Be relevant to our interests. In a magazine the advertisers choose the magazine, and the magazine chooses the advertiser based on some convergence of style or purpose. Magazines don't take advertisers who are off-brand, even if they are willing to pay a lot. Even online this rule should stay.
Be true to yourselves. We can smell a sellout a mile away.
The value of the content has to stay high and exclusive. Duh.
Y'know what? Cool ads are content. Raise the bar on what's accepted as an ad and you'll move more units. This is probably the commonest mistake. Get it through your heads: if the ad is in your product it needs to meet the same rules of "interesting" that the rest of your content does, or even more. Win that one and it's a slam dunk.
Last time I looked, a single issue of Wired was about $15 AU which is currently around $13 US.
Even subscriptions have typically been 2 to 3x the cost of US mags and although I'm the sort of person who would qualify for a lot of free subs to trade mags if I was in the US, shipping means they never offer those deals downunder.
I'm a bit underwhelmed with the Wired mag but it was an interesting buy to see what they are delivering.

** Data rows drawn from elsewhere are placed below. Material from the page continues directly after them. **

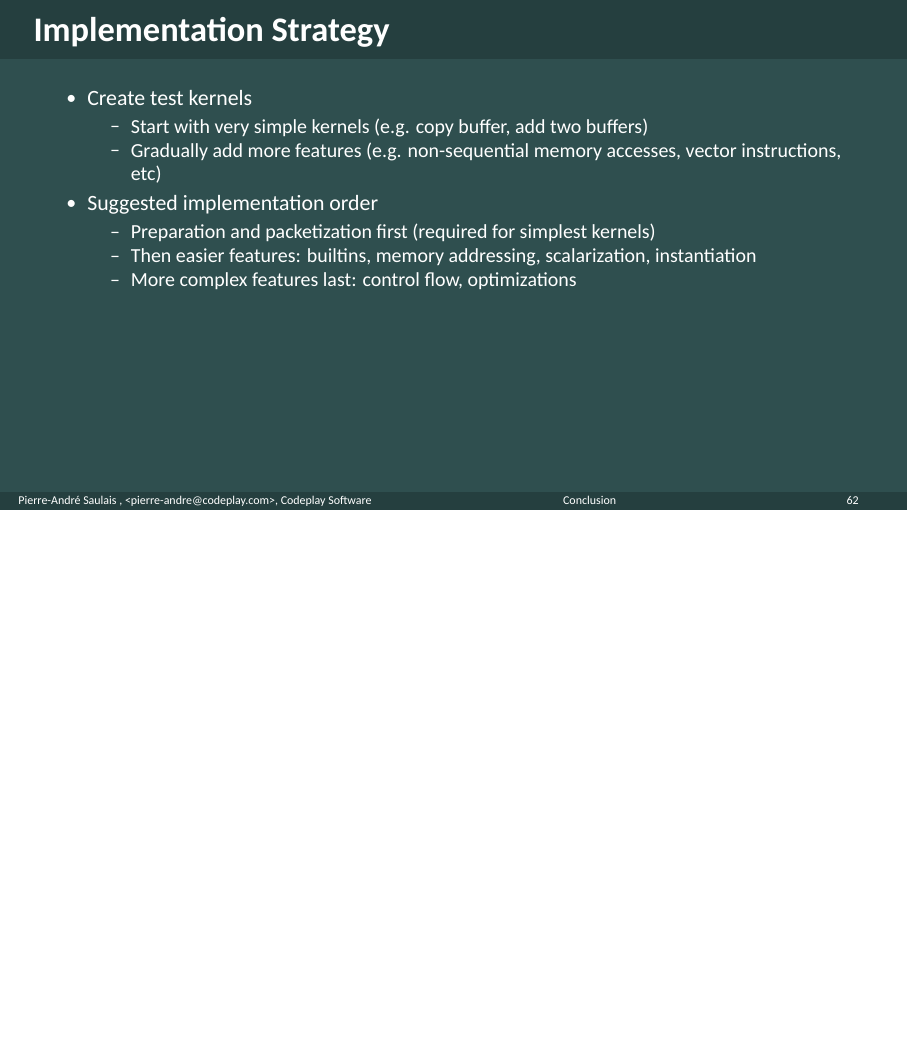
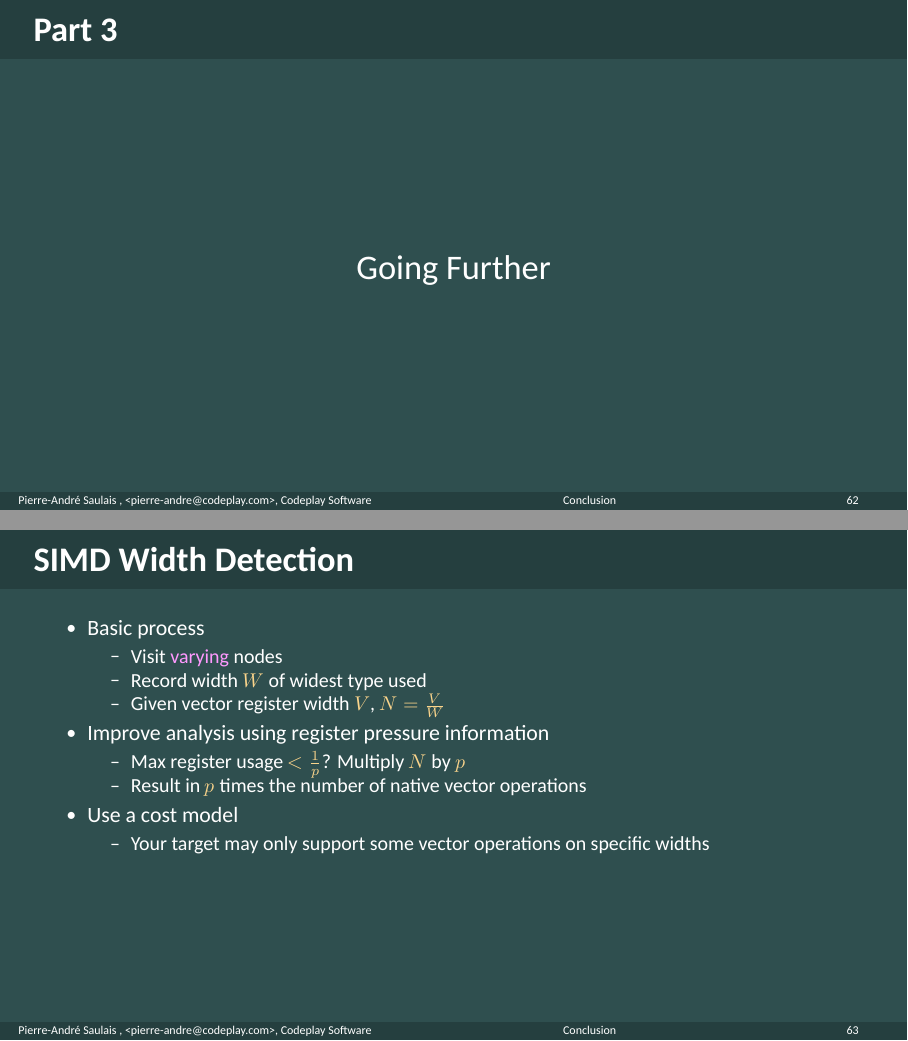
Before and after one commit to pasaulais/llvm15-spmd-vecz-tutorial, LaTeX slides (Slides.tex, which reads beamerthemecodeplay.sty): page 62 of 64 before the commit and pages 62 and 63 of 75 after it, the two joined at a grey line, the shorter picture padded with empty space. Compiled offline with XeLaTeX; a missing font is replaced by an installed copy or a similar font.

Commit message:
Move part 3 slides after the end

```diff
--- a/Slides.tex
+++ b/Slides.tex
@@ -181,6 +181,9 @@
 
 %%%%%%%%%%%%%%%%%%%%%%%%%%%%%%%%%%%%%%%%%%%%%%%%%%%%%%%%%%%%%%%%%%%%%%%%%%%%%%%%
 
+\talkpartslide{3}{Going Further}
+\include{Slides-part3}
+
 \include{Slides-extra}
 
 \end{document}
--- a/beamerthemecodeplay.sty
+++ b/beamerthemecodeplay.sty
@@ -34,10 +32,13 @@
 \setbeamercolor{subsection in toc shaded}{fg=lightbg}
 \setbeamercolor{frametitle}{fg=foreground, bg=mediumbg}
 
-% Create a slide for a part.
+% Create a new part part.
 \newcommand{\talkpart}[2]{%
 \section{Part #1: #2}
+\talkpartslide{#1}{#2}}
 
+% Create a slide for a part.
+\newcommand{\talkpartslide}[2]{%
 \begin{frame}[c]{Part #1}
 
 \vspace{1cm}
```
Also changed, not shown: beamerthemecodeplay.sty (2 more changed lines).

I can't see me buying more issues unless it came down dramatically in price though.
Biting the hand that feeds IT © 1998–2022